■ Task brief: Search the entries for the word "from". Copy every line where it turns up.

■ Data shown:
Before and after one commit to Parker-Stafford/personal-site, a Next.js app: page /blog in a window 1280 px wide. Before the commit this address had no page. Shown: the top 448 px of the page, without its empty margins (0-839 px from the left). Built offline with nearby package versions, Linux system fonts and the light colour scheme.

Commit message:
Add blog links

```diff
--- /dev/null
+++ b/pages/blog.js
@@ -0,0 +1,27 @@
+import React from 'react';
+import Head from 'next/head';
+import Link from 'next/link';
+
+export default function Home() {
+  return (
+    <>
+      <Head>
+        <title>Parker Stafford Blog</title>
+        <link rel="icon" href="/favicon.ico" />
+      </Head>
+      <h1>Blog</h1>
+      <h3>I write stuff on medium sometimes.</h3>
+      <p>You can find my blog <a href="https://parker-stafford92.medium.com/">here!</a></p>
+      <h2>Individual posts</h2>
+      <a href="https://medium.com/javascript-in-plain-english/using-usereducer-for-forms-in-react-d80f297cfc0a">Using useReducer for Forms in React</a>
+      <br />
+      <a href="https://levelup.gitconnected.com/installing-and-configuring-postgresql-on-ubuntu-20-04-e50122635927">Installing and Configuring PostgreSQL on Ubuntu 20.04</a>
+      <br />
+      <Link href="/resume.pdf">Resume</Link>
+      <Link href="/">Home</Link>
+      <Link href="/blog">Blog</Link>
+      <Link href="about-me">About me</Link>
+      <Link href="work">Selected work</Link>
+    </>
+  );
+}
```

■ Written answer:
Before and after one commit to Parker-Stafford/personal-site, a Next.js app: page /blog in a window 1280 px wide. Before the commit this address had no page. Shown: the top 448 px of the page, without its empty margins (0-839 px from the left). Built offline with nearby package versions, Linux system fonts and the light colour scheme.
+import React from 'react';
+import Head from 'next/head';
+import Link from 'next/link';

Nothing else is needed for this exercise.